- **REQUIREMENT**
Reproduce the entries that follow exactly. No picture should appear in the result.

***

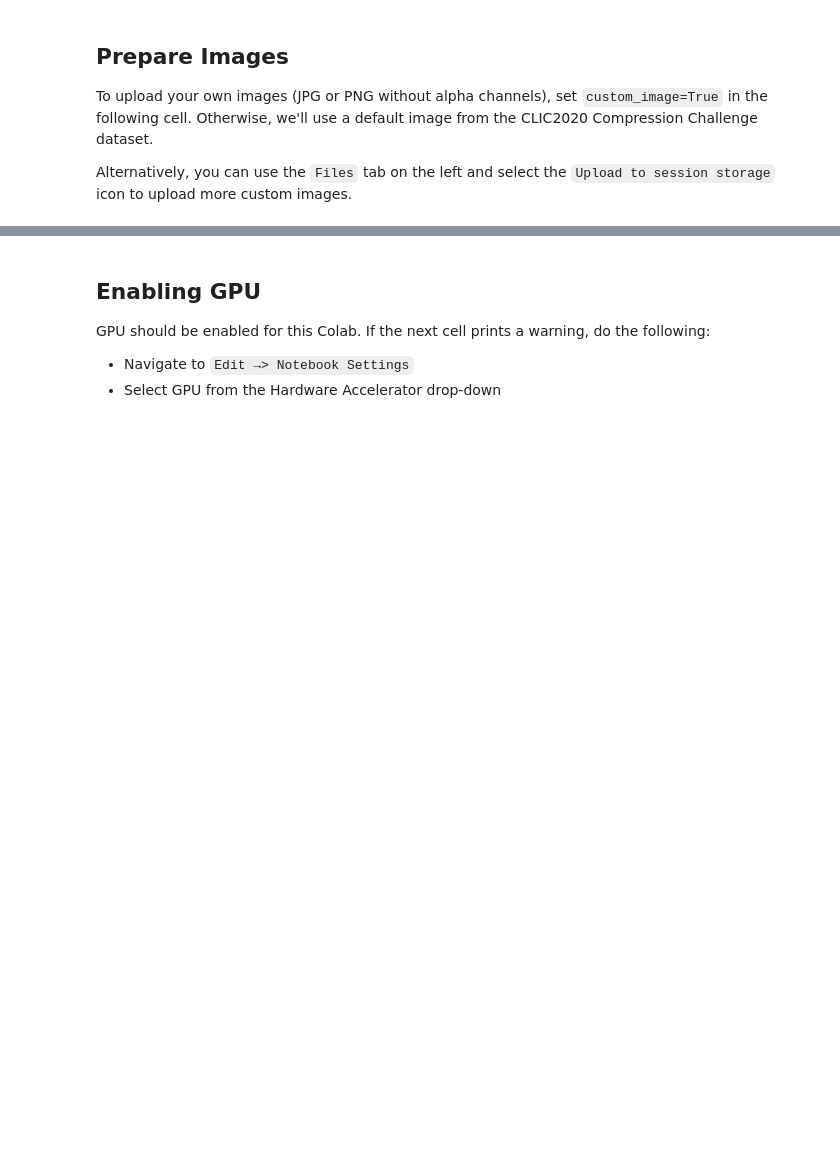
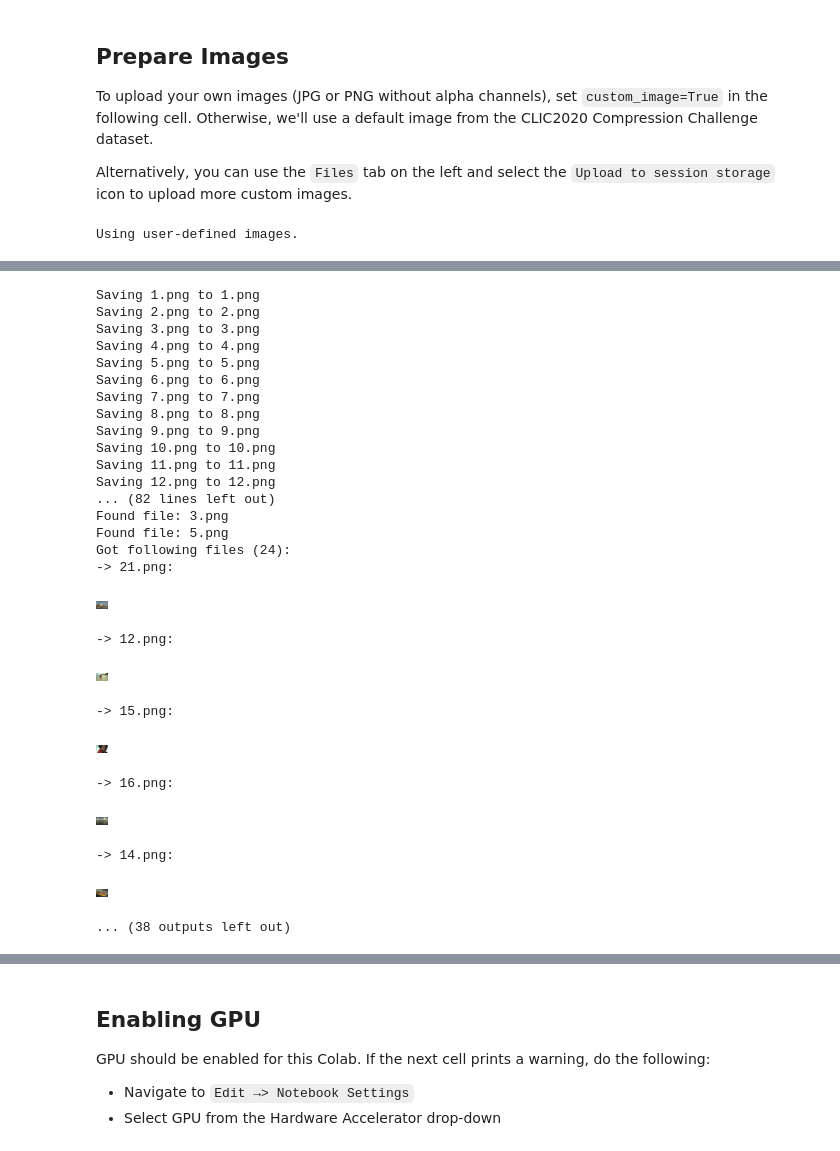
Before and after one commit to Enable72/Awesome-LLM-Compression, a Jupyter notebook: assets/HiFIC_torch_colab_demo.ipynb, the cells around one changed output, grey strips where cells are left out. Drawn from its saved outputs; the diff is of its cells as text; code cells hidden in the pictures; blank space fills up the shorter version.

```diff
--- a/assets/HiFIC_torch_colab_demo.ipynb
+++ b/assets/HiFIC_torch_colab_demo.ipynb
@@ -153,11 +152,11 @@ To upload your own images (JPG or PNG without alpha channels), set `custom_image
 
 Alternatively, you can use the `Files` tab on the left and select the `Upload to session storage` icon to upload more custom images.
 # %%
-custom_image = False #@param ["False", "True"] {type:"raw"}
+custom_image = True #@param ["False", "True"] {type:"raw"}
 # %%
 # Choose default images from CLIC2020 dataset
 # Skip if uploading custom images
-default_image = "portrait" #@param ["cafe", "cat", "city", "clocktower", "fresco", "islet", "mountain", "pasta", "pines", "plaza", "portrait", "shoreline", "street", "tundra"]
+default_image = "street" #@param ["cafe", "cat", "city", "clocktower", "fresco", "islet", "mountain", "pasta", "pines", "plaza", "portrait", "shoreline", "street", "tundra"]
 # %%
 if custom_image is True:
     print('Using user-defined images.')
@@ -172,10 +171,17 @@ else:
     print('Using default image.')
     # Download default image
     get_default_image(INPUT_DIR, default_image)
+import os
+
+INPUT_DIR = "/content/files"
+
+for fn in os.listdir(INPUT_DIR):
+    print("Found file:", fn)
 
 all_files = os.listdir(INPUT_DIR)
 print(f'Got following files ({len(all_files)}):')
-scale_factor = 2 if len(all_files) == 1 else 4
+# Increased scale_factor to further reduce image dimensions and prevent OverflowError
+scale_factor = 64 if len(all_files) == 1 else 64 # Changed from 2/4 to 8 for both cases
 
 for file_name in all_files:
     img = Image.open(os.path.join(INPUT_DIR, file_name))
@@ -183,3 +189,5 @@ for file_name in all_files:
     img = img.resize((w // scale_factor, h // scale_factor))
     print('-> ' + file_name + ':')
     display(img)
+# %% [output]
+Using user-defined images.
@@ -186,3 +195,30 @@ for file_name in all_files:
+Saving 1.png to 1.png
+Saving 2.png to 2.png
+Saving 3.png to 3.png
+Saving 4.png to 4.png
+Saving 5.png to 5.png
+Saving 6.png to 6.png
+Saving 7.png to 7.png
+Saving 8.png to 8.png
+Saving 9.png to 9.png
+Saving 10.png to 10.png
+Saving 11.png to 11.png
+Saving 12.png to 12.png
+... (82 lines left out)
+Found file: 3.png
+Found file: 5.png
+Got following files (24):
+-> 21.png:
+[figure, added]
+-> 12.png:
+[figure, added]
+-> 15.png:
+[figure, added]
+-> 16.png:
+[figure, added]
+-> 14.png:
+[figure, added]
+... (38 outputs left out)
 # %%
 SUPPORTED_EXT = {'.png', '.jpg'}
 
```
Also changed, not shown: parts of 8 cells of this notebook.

***

- **TASK RESPONSE**
Before and after one commit to Enable72/Awesome-LLM-Compression, a Jupyter notebook: assets/HiFIC_torch_colab_demo.ipynb, the cells around one changed output, grey strips where cells are left out. Drawn from its saved outputs; the diff is of its cells as text; code cells hidden in the pictures; blank space fills up the shorter version.

```diff
--- a/assets/HiFIC_torch_colab_demo.ipynb
+++ b/assets/HiFIC_torch_colab_demo.ipynb
@@ -153,11 +152,11 @@ To upload your own images (JPG or PNG without alpha channels), set `custom_image
 
 Alternatively, you can use the `Files` tab on the left and select the `Upload to session storage` icon to upload more custom images.
 # %%
-custom_image = False #@param ["False", "True"] {type:"raw"}
+custom_image = True #@param ["False", "True"] {type:"raw"}
 # %%
 # Choose default images from CLIC2020 dataset
 # Skip if uploading custom images
-default_image = "portrait" #@param ["cafe", "cat", "city", "clocktower", "fresco", "islet", "mountain", "pasta", "pines", "plaza", "portrait", "shoreline", "street", "tundra"]
+default_image = "street" #@param ["cafe", "cat", "city", "clocktower", "fresco", "islet", "mountain", "pasta", "pines", "plaza", "portrait", "shoreline", "street", "tundra"]
 # %%
 if custom_image is True:
     print('Using user-defined images.')
@@ -172,10 +171,17 @@ else:
     print('Using default image.')
     # Download default image
     get_default_image(INPUT_DIR, default_image)
+import os
+
+INPUT_DIR = "/content/files"
+
+for fn in os.listdir(INPUT_DIR):
+    print("Found file:", fn)
 
 all_files = os.listdir(INPUT_DIR)
 print(f'Got following files ({len(all_files)}):')
-scale_factor = 2 if len(all_files) == 1 else 4
+# Increased scale_factor to further reduce image dimensions and prevent OverflowError
+scale_factor = 64 if len(all_files) == 1 else 64 # Changed from 2/4 to 8 for both cases
 
 for file_name in all_files:
     img = Image.open(os.path.join(INPUT_DIR, file_name))
@@ -183,3 +189,5 @@ for file_name in all_files:
     img = img.resize((w // scale_factor, h // scale_factor))
     print('-> ' + file_name + ':')
     display(img)
+# %% [output]
+Using user-defined images.
@@ -186,3 +195,30 @@ for file_name in all_files:
+Saving 1.png to 1.png
+Saving 2.png to 2.png
+Saving 3.png to 3.png
+Saving 4.png to 4.png
+Saving 5.png to 5.png
+Saving 6.png to 6.png
+Saving 7.png to 7.png
+Saving 8.png to 8.png
+Saving 9.png to 9.png
+Saving 10.png to 10.png
+Saving 11.png to 11.png
+Saving 12.png to 12.png
+... (82 lines left out)
+Found file: 3.png
+Found file: 5.png
+Got following files (24):
+-> 21.png:
+[figure, added]
+-> 12.png:
+[figure, added]
+-> 15.png:
+[figure, added]
+-> 16.png:
+[figure, added]
+-> 14.png:
+[figure, added]
+... (38 outputs left out)
 # %%
 SUPPORTED_EXT = {'.png', '.jpg'}
 
```
Also changed, not shown: parts of 8 cells of this notebook.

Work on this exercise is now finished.